====== PROVIDED DATA ======

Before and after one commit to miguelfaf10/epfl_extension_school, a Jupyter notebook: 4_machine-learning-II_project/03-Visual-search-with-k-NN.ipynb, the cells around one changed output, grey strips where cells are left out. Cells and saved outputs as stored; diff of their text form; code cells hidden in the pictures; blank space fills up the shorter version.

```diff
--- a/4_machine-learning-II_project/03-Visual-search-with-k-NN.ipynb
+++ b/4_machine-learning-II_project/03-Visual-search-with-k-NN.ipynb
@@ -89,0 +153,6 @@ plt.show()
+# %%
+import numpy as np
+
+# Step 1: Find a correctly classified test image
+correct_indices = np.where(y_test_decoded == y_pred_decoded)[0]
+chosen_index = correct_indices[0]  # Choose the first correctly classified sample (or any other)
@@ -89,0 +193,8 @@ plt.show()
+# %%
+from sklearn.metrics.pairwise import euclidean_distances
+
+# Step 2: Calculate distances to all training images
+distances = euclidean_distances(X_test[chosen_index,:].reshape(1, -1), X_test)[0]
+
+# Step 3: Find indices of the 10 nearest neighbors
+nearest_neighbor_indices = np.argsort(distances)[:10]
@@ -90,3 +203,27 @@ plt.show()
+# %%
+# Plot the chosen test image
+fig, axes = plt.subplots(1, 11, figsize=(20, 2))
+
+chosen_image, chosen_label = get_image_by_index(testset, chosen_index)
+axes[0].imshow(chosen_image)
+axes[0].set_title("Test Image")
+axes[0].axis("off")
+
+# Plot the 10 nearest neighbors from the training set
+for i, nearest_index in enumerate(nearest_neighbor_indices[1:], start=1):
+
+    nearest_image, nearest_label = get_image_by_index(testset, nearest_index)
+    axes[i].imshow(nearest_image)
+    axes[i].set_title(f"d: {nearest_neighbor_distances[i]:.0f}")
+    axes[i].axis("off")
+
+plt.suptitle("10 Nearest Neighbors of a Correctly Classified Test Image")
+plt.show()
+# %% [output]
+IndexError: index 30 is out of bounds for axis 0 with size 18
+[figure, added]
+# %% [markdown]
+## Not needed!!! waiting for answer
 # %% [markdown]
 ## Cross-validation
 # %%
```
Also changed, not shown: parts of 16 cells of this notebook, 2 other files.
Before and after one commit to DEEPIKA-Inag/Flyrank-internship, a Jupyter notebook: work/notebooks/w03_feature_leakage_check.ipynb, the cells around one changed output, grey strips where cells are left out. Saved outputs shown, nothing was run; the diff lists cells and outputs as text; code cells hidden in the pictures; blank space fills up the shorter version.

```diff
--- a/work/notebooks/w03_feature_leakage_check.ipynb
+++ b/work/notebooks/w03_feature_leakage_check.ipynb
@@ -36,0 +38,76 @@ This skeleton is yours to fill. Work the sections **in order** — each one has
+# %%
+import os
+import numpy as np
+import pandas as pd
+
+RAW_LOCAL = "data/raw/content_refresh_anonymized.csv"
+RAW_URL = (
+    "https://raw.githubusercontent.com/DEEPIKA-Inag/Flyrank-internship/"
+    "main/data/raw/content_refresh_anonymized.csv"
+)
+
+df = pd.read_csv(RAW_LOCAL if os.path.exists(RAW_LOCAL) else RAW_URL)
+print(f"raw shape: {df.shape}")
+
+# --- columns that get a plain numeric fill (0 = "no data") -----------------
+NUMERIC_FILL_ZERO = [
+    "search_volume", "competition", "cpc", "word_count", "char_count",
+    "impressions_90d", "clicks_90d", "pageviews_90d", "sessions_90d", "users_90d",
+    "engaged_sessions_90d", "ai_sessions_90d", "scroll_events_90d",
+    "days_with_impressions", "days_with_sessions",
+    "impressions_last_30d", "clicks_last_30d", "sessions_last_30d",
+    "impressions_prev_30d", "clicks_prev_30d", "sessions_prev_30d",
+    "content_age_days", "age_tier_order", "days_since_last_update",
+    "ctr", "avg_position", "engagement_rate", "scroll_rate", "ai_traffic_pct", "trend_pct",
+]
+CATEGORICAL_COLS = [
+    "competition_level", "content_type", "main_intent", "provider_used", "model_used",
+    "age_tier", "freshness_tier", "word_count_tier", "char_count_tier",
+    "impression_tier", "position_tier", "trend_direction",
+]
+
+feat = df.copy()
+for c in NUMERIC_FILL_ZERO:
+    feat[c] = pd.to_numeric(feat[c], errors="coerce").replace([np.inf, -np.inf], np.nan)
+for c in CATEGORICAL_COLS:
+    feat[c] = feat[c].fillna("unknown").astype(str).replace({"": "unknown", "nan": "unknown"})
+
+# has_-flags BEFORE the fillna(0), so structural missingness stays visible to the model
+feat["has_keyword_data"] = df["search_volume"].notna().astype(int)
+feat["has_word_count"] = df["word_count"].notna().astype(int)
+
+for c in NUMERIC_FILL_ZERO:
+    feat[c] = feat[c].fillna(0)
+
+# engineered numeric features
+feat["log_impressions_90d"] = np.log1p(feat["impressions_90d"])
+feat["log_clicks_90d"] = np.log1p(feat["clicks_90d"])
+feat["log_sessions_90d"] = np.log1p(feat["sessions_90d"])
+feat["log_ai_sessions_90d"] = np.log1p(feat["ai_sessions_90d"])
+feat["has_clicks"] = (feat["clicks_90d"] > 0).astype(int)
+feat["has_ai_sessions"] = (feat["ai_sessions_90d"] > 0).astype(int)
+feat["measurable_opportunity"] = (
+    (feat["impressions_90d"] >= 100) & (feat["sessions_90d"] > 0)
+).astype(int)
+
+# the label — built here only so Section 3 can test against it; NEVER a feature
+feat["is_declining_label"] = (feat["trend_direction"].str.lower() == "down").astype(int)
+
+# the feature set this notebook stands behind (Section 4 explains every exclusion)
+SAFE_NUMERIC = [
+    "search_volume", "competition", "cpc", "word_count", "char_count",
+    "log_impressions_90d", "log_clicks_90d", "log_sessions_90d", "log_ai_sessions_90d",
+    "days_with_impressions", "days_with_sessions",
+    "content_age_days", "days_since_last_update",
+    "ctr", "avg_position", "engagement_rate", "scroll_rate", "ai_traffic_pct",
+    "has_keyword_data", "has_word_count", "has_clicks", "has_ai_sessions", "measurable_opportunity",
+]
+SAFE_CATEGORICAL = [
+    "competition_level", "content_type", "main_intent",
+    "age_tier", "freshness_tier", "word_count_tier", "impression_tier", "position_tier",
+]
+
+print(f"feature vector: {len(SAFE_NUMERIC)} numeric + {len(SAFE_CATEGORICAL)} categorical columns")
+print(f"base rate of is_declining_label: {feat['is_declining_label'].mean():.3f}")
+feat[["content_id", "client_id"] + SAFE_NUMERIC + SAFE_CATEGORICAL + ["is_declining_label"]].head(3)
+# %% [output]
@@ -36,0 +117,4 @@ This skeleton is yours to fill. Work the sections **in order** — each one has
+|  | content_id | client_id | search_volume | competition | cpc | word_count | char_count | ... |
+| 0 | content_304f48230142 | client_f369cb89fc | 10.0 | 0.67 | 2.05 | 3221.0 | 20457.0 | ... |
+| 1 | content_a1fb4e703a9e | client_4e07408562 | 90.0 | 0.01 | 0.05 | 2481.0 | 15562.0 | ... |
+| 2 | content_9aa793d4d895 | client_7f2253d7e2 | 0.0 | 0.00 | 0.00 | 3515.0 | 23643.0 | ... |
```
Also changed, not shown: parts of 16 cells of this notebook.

======

WORK TO COMPLETE:
Write out the entries above word for word.

SOLVED EXERCISE:
Before and after one commit to miguelfaf10/epfl_extension_school, a Jupyter notebook: 4_machine-learning-II_project/03-Visual-search-with-k-NN.ipynb, the cells around one changed output, grey strips where cells are left out. Cells and saved outputs as stored; diff of their text form; code cells hidden in the pictures; blank space fills up the shorter version.

```diff
--- a/4_machine-learning-II_project/03-Visual-search-with-k-NN.ipynb
+++ b/4_machine-learning-II_project/03-Visual-search-with-k-NN.ipynb
@@ -89,0 +153,6 @@ plt.show()
+# %%
+import numpy as np
+
+# Step 1: Find a correctly classified test image
+correct_indices = np.where(y_test_decoded == y_pred_decoded)[0]
+chosen_index = correct_indices[0]  # Choose the first correctly classified sample (or any other)
@@ -89,0 +193,8 @@ plt.show()
+# %%
+from sklearn.metrics.pairwise import euclidean_distances
+
+# Step 2: Calculate distances to all training images
+distances = euclidean_distances(X_test[chosen_index,:].reshape(1, -1), X_test)[0]
+
+# Step 3: Find indices of the 10 nearest neighbors
+nearest_neighbor_indices = np.argsort(distances)[:10]
@@ -90,3 +203,27 @@ plt.show()
+# %%
+# Plot the chosen test image
+fig, axes = plt.subplots(1, 11, figsize=(20, 2))
+
+chosen_image, chosen_label = get_image_by_index(testset, chosen_index)
+axes[0].imshow(chosen_image)
+axes[0].set_title("Test Image")
+axes[0].axis("off")
+
+# Plot the 10 nearest neighbors from the training set
+for i, nearest_index in enumerate(nearest_neighbor_indices[1:], start=1):
+
+    nearest_image, nearest_label = get_image_by_index(testset, nearest_index)
+    axes[i].imshow(nearest_image)
+    axes[i].set_title(f"d: {nearest_neighbor_distances[i]:.0f}")
+    axes[i].axis("off")
+
+plt.suptitle("10 Nearest Neighbors of a Correctly Classified Test Image")
+plt.show()
+# %% [output]
+IndexError: index 30 is out of bounds for axis 0 with size 18
+[figure, added]
+# %% [markdown]
+## Not needed!!! waiting for answer
 # %% [markdown]
 ## Cross-validation
 # %%
```
Also changed, not shown: parts of 16 cells of this notebook, 2 other files.
Before and after one commit to DEEPIKA-Inag/Flyrank-internship, a Jupyter notebook: work/notebooks/w03_feature_leakage_check.ipynb, the cells around one changed output, grey strips where cells are left out. Saved outputs shown, nothing was run; the diff lists cells and outputs as text; code cells hidden in the pictures; blank space fills up the shorter version.

```diff
--- a/work/notebooks/w03_feature_leakage_check.ipynb
+++ b/work/notebooks/w03_feature_leakage_check.ipynb
@@ -36,0 +38,76 @@ This skeleton is yours to fill. Work the sections **in order** — each one has
+# %%
+import os
+import numpy as np
+import pandas as pd
+
+RAW_LOCAL = "data/raw/content_refresh_anonymized.csv"
+RAW_URL = (
+    "https://raw.githubusercontent.com/DEEPIKA-Inag/Flyrank-internship/"
+    "main/data/raw/content_refresh_anonymized.csv"
+)
+
+df = pd.read_csv(RAW_LOCAL if os.path.exists(RAW_LOCAL) else RAW_URL)
+print(f"raw shape: {df.shape}")
+
+# --- columns that get a plain numeric fill (0 = "no data") -----------------
+NUMERIC_FILL_ZERO = [
+    "search_volume", "competition", "cpc", "word_count", "char_count",
+    "impressions_90d", "clicks_90d", "pageviews_90d", "sessions_90d", "users_90d",
+    "engaged_sessions_90d", "ai_sessions_90d", "scroll_events_90d",
+    "days_with_impressions", "days_with_sessions",
+    "impressions_last_30d", "clicks_last_30d", "sessions_last_30d",
+    "impressions_prev_30d", "clicks_prev_30d", "sessions_prev_30d",
+    "content_age_days", "age_tier_order", "days_since_last_update",
+    "ctr", "avg_position", "engagement_rate", "scroll_rate", "ai_traffic_pct", "trend_pct",
+]
+CATEGORICAL_COLS = [
+    "competition_level", "content_type", "main_intent", "provider_used", "model_used",
+    "age_tier", "freshness_tier", "word_count_tier", "char_count_tier",
+    "impression_tier", "position_tier", "trend_direction",
+]
+
+feat = df.copy()
+for c in NUMERIC_FILL_ZERO:
+    feat[c] = pd.to_numeric(feat[c], errors="coerce").replace([np.inf, -np.inf], np.nan)
+for c in CATEGORICAL_COLS:
+    feat[c] = feat[c].fillna("unknown").astype(str).replace({"": "unknown", "nan": "unknown"})
+
+# has_-flags BEFORE the fillna(0), so structural missingness stays visible to the model
+feat["has_keyword_data"] = df["search_volume"].notna().astype(int)
+feat["has_word_count"] = df["word_count"].notna().astype(int)
+
+for c in NUMERIC_FILL_ZERO:
+    feat[c] = feat[c].fillna(0)
+
+# engineered numeric features
+feat["log_impressions_90d"] = np.log1p(feat["impressions_90d"])
+feat["log_clicks_90d"] = np.log1p(feat["clicks_90d"])
+feat["log_sessions_90d"] = np.log1p(feat["sessions_90d"])
+feat["log_ai_sessions_90d"] = np.log1p(feat["ai_sessions_90d"])
+feat["has_clicks"] = (feat["clicks_90d"] > 0).astype(int)
+feat["has_ai_sessions"] = (feat["ai_sessions_90d"] > 0).astype(int)
+feat["measurable_opportunity"] = (
+    (feat["impressions_90d"] >= 100) & (feat["sessions_90d"] > 0)
+).astype(int)
+
+# the label — built here only so Section 3 can test against it; NEVER a feature
+feat["is_declining_label"] = (feat["trend_direction"].str.lower() == "down").astype(int)
+
+# the feature set this notebook stands behind (Section 4 explains every exclusion)
+SAFE_NUMERIC = [
+    "search_volume", "competition", "cpc", "word_count", "char_count",
+    "log_impressions_90d", "log_clicks_90d", "log_sessions_90d", "log_ai_sessions_90d",
+    "days_with_impressions", "days_with_sessions",
+    "content_age_days", "days_since_last_update",
+    "ctr", "avg_position", "engagement_rate", "scroll_rate", "ai_traffic_pct",
+    "has_keyword_data", "has_word_count", "has_clicks", "has_ai_sessions", "measurable_opportunity",
+]
+SAFE_CATEGORICAL = [
+    "competition_level", "content_type", "main_intent",
+    "age_tier", "freshness_tier", "word_count_tier", "impression_tier", "position_tier",
+]
+
+print(f"feature vector: {len(SAFE_NUMERIC)} numeric + {len(SAFE_CATEGORICAL)} categorical columns")
+print(f"base rate of is_declining_label: {feat['is_declining_label'].mean():.3f}")
+feat[["content_id", "client_id"] + SAFE_NUMERIC + SAFE_CATEGORICAL + ["is_declining_label"]].head(3)
+# %% [output]
@@ -36,0 +117,4 @@ This skeleton is yours to fill. Work the sections **in order** — each one has
+|  | content_id | client_id | search_volume | competition | cpc | word_count | char_count | ... |
+| 0 | content_304f48230142 | client_f369cb89fc | 10.0 | 0.67 | 2.05 | 3221.0 | 20457.0 | ... |
+| 1 | content_a1fb4e703a9e | client_4e07408562 | 90.0 | 0.01 | 0.05 | 2481.0 | 15562.0 | ... |
+| 2 | content_9aa793d4d895 | client_7f2253d7e2 | 0.0 | 0.00 | 0.00 | 3515.0 | 23643.0 | ... |
```
Also changed, not shown: parts of 16 cells of this notebook.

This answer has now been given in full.